Ten-year-old Indonesian fan Shaina Salvia interviewed MV Agusta World Superbike star Leon Camier last time out at Sepang...

Shaina Salvia A.S.:
How was the second race for you?

Leon Camier:

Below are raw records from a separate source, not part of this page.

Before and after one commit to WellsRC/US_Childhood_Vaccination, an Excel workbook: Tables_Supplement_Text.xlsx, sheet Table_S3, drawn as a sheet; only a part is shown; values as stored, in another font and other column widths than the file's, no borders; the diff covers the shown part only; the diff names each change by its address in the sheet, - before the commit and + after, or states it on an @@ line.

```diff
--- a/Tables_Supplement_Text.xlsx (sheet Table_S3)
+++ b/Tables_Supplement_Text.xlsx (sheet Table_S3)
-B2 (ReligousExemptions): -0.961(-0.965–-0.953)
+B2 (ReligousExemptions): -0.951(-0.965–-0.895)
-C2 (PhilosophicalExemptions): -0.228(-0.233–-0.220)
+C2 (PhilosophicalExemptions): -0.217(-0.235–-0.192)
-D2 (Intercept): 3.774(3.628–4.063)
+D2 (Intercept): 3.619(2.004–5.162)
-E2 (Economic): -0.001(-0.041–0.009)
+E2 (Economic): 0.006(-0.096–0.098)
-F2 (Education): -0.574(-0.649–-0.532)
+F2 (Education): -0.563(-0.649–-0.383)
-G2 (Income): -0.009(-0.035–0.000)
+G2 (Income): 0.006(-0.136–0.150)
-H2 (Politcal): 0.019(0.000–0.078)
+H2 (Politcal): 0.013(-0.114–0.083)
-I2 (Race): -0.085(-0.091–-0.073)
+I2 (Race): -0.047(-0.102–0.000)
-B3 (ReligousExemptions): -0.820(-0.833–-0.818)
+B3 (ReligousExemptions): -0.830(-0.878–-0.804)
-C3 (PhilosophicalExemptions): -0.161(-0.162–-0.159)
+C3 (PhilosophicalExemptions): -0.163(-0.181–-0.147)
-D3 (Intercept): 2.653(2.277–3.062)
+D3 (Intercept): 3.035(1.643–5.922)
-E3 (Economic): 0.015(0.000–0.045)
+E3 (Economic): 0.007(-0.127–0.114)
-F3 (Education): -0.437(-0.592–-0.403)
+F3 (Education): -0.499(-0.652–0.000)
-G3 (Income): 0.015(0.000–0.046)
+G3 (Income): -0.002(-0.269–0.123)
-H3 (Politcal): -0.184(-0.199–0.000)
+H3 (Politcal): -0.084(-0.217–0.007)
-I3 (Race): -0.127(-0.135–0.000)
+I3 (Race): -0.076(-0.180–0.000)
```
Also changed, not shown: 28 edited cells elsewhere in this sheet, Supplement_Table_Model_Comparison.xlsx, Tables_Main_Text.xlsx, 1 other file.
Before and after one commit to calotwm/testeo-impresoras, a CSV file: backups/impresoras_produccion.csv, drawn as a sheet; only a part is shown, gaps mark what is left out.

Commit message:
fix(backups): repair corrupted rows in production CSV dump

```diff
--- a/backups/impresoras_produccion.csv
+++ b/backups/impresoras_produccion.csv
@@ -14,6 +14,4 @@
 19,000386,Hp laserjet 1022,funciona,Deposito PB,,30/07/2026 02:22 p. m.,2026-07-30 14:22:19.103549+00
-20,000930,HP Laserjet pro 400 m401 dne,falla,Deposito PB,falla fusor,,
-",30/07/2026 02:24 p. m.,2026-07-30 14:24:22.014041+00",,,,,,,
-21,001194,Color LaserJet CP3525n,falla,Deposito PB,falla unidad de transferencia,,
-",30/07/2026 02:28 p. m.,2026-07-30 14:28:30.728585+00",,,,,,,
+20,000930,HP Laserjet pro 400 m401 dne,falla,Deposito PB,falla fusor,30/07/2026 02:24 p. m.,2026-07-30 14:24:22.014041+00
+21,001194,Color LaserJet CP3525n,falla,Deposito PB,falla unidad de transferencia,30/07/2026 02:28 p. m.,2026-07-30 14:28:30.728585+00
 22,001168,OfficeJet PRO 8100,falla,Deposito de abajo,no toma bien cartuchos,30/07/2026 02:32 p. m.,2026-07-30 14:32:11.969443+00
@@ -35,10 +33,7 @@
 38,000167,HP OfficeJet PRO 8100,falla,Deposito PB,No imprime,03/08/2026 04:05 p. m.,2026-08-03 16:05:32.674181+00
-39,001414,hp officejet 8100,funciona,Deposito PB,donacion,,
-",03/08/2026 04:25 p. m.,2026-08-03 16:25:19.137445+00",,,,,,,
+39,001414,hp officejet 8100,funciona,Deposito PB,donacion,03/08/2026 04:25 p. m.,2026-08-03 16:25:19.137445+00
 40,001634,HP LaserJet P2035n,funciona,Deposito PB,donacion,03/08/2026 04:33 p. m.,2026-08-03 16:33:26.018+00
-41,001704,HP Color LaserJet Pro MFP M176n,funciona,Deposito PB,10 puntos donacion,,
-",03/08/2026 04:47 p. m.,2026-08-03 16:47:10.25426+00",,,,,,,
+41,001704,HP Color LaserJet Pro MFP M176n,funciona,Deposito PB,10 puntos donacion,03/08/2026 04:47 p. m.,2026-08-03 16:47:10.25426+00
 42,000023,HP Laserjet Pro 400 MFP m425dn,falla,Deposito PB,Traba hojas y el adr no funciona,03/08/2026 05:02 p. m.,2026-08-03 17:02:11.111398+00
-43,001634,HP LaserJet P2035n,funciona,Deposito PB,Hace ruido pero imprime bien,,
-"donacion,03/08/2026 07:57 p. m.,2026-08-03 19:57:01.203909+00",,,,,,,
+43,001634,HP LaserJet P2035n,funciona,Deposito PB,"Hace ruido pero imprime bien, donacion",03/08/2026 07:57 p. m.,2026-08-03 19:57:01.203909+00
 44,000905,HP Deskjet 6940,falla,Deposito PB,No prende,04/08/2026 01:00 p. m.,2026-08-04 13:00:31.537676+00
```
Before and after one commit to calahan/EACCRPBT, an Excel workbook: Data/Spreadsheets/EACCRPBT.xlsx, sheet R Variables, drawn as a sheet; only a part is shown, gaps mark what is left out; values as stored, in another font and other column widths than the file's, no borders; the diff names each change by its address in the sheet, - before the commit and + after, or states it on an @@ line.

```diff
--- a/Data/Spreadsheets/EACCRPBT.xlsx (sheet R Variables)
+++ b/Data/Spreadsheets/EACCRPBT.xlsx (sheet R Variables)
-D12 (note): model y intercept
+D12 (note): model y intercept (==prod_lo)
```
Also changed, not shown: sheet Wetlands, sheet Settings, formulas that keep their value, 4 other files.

It was difficult because even in the rain we were losing a lot on top speed. So I wasn't expecting something amazing. I was hoping for a little better than ninth, but we've got some good ideas and a lot of information for the next race.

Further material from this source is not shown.